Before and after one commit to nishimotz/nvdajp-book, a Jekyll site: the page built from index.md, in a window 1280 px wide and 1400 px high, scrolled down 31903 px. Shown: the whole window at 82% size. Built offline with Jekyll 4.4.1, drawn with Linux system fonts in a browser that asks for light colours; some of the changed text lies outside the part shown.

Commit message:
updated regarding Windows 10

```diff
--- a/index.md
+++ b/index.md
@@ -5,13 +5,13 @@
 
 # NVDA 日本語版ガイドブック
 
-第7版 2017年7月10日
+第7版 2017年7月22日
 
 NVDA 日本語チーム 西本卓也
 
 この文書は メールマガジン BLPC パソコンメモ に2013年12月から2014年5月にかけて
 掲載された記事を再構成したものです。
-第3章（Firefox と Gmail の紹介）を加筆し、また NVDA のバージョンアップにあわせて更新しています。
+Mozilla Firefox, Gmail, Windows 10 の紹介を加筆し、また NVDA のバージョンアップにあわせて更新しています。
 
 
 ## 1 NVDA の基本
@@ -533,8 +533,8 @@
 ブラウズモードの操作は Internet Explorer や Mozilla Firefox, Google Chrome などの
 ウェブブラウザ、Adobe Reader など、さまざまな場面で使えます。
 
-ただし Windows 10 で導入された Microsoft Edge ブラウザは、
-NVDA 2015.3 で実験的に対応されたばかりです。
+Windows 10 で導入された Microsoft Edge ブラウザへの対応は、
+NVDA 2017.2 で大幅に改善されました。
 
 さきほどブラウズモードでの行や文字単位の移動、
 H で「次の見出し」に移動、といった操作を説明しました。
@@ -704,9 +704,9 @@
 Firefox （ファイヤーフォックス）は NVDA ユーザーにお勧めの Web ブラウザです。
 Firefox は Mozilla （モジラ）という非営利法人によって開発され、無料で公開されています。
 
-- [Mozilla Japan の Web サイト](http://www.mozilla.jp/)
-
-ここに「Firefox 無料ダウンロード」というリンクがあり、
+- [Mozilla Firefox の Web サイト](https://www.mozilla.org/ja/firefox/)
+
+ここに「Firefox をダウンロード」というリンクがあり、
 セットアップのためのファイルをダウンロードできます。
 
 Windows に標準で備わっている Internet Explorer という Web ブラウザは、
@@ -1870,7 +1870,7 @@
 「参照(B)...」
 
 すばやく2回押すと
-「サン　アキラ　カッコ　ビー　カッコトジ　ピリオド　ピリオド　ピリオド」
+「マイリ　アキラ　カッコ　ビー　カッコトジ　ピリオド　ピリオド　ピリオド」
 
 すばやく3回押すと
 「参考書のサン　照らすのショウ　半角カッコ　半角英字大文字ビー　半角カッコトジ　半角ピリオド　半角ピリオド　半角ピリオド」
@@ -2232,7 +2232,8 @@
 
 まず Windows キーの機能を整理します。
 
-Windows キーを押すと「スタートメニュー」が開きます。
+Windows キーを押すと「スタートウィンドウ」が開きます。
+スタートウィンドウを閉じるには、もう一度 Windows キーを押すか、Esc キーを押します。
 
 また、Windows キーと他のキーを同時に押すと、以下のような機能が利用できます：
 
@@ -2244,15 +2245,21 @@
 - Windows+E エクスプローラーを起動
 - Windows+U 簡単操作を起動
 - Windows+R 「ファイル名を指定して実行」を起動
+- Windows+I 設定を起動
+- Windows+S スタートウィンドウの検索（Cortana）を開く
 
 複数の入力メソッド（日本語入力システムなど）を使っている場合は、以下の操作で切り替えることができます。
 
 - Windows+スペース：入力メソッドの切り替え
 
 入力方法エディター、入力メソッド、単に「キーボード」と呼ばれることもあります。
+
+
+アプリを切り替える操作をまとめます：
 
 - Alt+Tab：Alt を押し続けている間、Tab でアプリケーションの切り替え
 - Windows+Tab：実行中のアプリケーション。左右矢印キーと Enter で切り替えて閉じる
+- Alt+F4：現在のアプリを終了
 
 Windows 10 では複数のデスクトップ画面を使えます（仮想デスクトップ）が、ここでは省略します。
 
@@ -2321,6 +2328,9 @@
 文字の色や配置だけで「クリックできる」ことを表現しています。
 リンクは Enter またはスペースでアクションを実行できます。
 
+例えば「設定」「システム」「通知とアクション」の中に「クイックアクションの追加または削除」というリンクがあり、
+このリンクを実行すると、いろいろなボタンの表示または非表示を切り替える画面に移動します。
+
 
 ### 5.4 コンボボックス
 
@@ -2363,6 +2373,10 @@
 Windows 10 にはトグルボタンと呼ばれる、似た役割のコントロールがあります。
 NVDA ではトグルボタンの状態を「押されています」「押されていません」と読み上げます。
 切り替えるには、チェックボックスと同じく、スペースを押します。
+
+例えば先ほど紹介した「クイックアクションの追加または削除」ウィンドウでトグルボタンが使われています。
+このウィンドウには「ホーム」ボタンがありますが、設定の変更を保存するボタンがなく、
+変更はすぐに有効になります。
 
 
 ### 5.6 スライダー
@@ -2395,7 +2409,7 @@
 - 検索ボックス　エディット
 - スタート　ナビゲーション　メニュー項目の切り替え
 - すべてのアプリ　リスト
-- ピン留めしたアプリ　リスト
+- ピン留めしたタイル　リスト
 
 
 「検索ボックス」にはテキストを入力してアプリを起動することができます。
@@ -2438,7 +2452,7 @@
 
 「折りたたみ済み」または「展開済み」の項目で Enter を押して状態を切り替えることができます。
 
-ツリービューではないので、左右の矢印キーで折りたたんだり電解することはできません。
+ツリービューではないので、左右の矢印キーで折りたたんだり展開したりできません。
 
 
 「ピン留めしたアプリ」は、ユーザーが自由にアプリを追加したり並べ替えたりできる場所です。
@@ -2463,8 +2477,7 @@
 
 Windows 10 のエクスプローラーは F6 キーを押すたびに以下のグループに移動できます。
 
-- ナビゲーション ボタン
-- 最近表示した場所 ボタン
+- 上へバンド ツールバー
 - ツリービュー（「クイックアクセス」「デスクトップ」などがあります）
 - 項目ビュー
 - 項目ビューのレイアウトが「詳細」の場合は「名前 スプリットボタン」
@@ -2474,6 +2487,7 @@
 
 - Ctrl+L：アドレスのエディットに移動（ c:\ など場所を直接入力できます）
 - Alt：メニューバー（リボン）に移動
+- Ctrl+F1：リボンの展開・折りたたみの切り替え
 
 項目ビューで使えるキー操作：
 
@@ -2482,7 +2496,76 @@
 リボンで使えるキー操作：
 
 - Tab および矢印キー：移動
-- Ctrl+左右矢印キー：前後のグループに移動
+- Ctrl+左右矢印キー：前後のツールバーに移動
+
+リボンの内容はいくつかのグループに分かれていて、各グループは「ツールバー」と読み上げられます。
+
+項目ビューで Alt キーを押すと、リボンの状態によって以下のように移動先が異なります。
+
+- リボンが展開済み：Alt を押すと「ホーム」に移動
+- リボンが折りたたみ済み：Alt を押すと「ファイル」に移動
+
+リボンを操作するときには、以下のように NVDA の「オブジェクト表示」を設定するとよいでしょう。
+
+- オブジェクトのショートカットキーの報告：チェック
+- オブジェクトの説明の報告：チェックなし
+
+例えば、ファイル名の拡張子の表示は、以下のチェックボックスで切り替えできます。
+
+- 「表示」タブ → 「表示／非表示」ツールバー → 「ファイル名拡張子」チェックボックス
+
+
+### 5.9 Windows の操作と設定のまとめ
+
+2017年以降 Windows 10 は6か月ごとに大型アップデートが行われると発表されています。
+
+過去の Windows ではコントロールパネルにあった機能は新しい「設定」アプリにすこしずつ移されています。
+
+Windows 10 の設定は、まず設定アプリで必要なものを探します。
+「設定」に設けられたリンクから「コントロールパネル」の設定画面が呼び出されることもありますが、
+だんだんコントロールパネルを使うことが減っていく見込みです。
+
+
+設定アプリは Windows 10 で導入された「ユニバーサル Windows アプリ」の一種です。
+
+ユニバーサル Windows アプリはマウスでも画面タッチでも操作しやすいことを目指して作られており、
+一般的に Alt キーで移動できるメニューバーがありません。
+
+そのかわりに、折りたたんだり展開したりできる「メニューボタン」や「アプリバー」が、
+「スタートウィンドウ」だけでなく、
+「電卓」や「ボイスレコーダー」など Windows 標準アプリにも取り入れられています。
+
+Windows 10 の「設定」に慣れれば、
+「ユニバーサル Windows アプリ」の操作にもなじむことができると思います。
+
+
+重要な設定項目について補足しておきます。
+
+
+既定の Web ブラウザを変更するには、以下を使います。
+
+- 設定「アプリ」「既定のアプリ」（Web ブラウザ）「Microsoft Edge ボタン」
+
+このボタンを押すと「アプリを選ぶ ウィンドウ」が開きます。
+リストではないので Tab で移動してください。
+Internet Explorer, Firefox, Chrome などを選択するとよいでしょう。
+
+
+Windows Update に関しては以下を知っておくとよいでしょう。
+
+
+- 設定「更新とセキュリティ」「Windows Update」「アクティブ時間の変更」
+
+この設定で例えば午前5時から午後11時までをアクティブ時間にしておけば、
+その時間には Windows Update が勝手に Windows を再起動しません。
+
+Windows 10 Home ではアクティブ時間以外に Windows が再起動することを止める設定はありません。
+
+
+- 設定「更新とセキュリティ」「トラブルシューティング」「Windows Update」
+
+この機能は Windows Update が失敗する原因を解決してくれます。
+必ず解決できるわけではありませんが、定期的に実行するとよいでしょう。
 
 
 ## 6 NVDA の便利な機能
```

__ASSIGNED TASK__
Work through the records line by line and tally those that include the word "Ctrl". Give the number alone.

__SOLUTION FOR THIS TASK__
4